--- RECORDS SHOWN Enclosed Below ---

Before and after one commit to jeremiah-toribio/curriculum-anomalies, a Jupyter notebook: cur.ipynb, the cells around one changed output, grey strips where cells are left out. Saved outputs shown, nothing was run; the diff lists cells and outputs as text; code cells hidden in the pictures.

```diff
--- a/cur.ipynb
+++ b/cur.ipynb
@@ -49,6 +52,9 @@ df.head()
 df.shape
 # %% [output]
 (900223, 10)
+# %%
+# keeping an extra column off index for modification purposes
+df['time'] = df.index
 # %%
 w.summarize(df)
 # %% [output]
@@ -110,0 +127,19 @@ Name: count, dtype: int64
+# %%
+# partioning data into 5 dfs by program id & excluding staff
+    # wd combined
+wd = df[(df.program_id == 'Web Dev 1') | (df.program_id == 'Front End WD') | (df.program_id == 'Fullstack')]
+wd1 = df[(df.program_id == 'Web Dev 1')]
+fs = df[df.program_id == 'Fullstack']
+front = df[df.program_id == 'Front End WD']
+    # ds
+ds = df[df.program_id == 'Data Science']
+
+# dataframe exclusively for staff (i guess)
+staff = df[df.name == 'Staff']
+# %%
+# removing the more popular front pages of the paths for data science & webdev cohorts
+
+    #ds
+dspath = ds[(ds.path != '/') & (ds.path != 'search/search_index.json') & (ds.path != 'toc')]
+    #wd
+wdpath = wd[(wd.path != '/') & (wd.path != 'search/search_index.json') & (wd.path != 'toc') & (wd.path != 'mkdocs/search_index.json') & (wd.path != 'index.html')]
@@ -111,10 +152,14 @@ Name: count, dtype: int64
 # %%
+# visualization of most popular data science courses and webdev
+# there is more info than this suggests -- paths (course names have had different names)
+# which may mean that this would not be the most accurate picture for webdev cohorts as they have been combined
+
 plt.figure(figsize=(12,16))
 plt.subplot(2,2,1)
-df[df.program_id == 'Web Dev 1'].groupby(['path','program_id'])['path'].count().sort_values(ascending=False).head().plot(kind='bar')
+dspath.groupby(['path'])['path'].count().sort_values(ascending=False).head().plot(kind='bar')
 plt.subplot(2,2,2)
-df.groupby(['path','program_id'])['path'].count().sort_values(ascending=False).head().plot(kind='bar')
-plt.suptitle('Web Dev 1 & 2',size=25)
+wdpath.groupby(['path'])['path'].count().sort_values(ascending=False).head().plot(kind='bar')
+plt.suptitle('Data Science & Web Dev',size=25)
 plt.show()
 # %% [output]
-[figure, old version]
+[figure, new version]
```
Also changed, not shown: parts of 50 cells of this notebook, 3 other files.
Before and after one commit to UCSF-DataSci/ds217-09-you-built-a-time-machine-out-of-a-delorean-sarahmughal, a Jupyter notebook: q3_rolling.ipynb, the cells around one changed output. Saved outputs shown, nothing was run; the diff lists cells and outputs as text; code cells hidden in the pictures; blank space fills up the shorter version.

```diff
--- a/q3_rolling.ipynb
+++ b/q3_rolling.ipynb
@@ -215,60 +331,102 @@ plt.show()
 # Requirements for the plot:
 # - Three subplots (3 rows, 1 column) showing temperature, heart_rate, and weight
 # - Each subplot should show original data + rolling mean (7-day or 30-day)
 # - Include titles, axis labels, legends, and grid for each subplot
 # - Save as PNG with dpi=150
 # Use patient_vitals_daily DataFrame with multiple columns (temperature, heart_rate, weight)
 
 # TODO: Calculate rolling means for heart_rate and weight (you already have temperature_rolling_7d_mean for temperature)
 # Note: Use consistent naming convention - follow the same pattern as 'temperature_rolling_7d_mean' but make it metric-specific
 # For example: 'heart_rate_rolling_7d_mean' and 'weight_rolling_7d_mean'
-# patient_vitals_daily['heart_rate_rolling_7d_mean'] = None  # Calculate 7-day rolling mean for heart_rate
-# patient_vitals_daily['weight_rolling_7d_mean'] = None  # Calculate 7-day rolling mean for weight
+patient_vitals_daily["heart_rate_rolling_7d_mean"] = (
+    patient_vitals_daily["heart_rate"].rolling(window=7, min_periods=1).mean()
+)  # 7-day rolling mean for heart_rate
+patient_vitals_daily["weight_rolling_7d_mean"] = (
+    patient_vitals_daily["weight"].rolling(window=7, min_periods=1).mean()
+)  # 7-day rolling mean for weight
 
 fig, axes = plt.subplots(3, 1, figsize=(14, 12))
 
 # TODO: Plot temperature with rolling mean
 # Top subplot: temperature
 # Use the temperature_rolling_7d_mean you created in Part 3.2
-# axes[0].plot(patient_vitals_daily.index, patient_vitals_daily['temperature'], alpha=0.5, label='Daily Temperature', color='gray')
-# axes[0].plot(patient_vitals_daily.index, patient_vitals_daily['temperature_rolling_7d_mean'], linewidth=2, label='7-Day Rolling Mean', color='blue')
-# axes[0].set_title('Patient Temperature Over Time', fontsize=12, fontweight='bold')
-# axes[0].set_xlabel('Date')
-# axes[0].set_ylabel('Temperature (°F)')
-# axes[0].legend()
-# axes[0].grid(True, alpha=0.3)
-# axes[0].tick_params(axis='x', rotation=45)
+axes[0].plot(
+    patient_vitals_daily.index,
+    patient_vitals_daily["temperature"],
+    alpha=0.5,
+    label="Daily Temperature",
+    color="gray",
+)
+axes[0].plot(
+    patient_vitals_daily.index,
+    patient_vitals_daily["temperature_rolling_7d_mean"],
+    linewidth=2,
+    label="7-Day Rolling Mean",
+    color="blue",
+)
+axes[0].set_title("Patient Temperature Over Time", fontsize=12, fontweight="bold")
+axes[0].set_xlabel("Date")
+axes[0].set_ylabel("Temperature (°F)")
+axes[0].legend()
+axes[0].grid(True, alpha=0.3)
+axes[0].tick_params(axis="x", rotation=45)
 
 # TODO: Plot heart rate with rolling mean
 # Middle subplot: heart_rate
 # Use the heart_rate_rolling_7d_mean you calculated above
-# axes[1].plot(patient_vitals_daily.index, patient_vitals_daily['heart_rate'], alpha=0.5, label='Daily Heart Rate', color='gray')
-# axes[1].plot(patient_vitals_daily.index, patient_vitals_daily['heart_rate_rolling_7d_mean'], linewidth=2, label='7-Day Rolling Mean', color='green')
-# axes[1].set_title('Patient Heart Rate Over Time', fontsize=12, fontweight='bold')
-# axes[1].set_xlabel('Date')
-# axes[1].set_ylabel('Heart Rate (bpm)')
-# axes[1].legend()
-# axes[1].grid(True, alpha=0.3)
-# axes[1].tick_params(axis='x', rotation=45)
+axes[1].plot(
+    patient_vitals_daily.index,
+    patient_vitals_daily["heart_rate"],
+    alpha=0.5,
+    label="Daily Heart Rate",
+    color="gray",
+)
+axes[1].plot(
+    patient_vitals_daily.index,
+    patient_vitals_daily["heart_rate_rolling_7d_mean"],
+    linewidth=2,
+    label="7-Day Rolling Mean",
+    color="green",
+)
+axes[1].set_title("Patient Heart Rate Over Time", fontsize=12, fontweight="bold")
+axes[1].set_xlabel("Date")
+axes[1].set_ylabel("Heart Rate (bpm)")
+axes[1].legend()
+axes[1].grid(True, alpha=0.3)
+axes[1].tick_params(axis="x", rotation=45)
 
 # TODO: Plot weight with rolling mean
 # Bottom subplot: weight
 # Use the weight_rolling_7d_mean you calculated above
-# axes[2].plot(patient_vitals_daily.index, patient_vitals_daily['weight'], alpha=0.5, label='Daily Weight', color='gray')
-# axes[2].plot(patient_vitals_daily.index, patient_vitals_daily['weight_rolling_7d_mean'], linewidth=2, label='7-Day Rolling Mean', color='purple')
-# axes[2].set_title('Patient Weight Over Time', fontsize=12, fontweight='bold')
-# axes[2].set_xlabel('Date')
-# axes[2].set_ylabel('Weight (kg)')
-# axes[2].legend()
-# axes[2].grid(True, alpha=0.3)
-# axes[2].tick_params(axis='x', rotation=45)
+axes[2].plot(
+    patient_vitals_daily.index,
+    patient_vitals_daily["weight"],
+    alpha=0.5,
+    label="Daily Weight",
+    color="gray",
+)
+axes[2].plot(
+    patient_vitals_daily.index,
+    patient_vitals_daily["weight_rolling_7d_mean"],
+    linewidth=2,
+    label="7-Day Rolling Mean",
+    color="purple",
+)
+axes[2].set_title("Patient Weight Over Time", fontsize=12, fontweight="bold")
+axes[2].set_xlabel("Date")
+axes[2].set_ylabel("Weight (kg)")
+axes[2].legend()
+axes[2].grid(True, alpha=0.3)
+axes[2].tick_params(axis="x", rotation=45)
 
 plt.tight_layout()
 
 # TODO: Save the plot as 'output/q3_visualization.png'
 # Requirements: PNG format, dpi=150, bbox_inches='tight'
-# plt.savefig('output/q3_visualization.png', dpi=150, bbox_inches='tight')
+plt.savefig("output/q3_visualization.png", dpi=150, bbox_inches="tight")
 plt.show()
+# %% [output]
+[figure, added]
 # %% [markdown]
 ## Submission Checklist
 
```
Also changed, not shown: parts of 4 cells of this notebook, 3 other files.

--- End of Enclosed RECORDS SHOWN ---

TASK TO COMPLETE
Across the entries above, find the lines with the string "axis" and copy them.

OUTPUT FOR THIS EXERCISE
 # - Include titles, axis labels, legends, and grid for each subplot
-# axes[0].tick_params(axis='x', rotation=45)
+axes[0].tick_params(axis="x", rotation=45)
-# axes[1].tick_params(axis='x', rotation=45)
+axes[1].tick_params(axis="x", rotation=45)
-# axes[2].tick_params(axis='x', rotation=45)
+axes[2].tick_params(axis="x", rotation=45)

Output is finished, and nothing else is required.